Step 2. Take baby steps (not literally). If this is your first time eating out with your children, try just one course (skip appetizers, dessert, and after dinner drinks). Gauge your child and how they are doing throughout the meal, and realize when they’ll soon need to leave.

Step 3. Pick a kid friendly time. This may seem obvious, but a tired child is a cranky child. Hit up your restaurant earlier rather than later to ensure that your child won’t be sleepy and grumpy—if a 5 or 5:30 reservation means staying in sync with their usual schedule, it’s worth being there early. Plus, the restaurant will be less busy so you’ll be less likely to disturb others and the wait staff will likely have more patience early on in their evening.

Step 4. Distractions. Small books, crayons and a coloring book or a couple of toys can ease boredom and restlessness. Be sure to pack a few different options. However, we’d advise against noise-making electronics such as iPads, DS games or other tablets, to ensure that your kids aren’t ruining the ambience of the restaurant for other early eaters.

Step 5. Set clear expectations. Be sure that your kids know how to behave in a restaurant. No running, shouting or throwing food should be tolerated. The “they’re just kids” excuse does little for others. They should be able to keep their noise level down, use good manners and eat with utensils.

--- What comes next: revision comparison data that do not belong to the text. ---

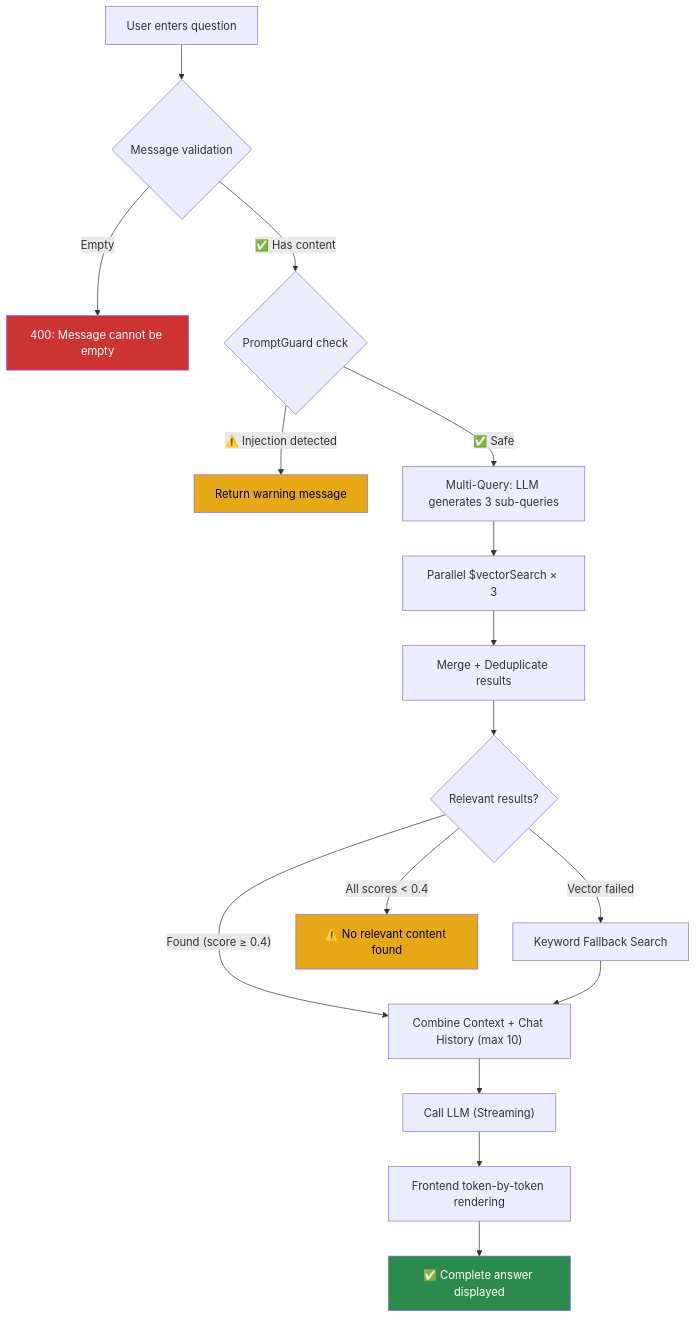
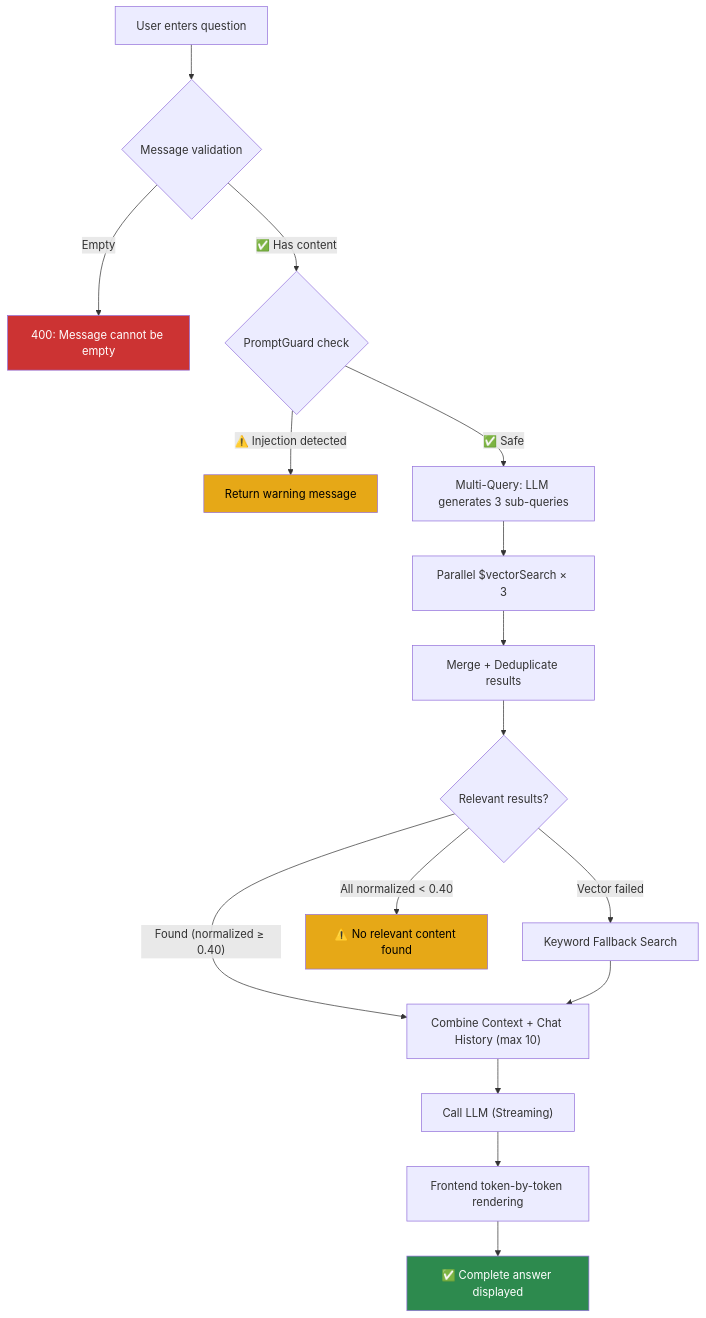
One commit to johnmak101-ops/RevisionApp changed the fourth of 8 diagrams in docs/en/UI_FLOW_DIAGRAM.md. Above: the diagram before and after it, drawn with Mermaid. The commit also changed other lines of this file and 64 other files, not shown here.

````diff
--- a/docs/en/UI_FLOW_DIAGRAM.md
+++ b/docs/en/UI_FLOW_DIAGRAM.md
@@ -59,26 +76,26 @@
 ```mermaid
 flowchart TD
     A["User enters question"] --> B{"Message validation"}
     B -->|"Empty"| ERR1["400: Message cannot be empty"]
     B -->|"✅ Has content"| PG{"PromptGuard check"}
     PG -->|"⚠️ Injection detected"| WARN["Return warning message"]
     PG -->|"✅ Safe"| MQ["Multi-Query: LLM generates 3 sub-queries"]
     
     MQ --> D["Parallel $vectorSearch × 3"]
     D --> MERGE["Merge + Deduplicate results"]
     MERGE --> E{"Relevant results?"}
     
-    E -->|"Found (score ≥ 0.4)"| F["Combine Context + Chat History (max 10)"]
+    E -->|"Found (normalized ≥ 0.40)"| F["Combine Context + Chat History (max 10)"]
     E -->|"Vector failed"| G["Keyword Fallback Search"]
-    E -->|"All scores < 0.4"| H["⚠️ No relevant content found"]
+    E -->|"All normalized < 0.40"| H["⚠️ No relevant content found"]
     
     G --> F
     F --> I["Call LLM (Streaming)"]
     I --> J["Frontend token-by-token rendering"]
     J --> K["✅ Complete answer displayed"]
     
     style K fill:#2d8a4e,color:#fff
     style ERR1 fill:#cc3333,color:#fff
     style H fill:#e6a817,color:#000
     style WARN fill:#e6a817,color:#000
 ```
````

Step 6. Remember to enjoy the experience. It won’t be long until your kids outgrow the age of having to be explained “proper restaurant behavior.” Embrace this challenge as one of the funny parent milestones you get to endure with your little ones. Don’t get too stressed out about the experience, and try to enjoy this time out with your family.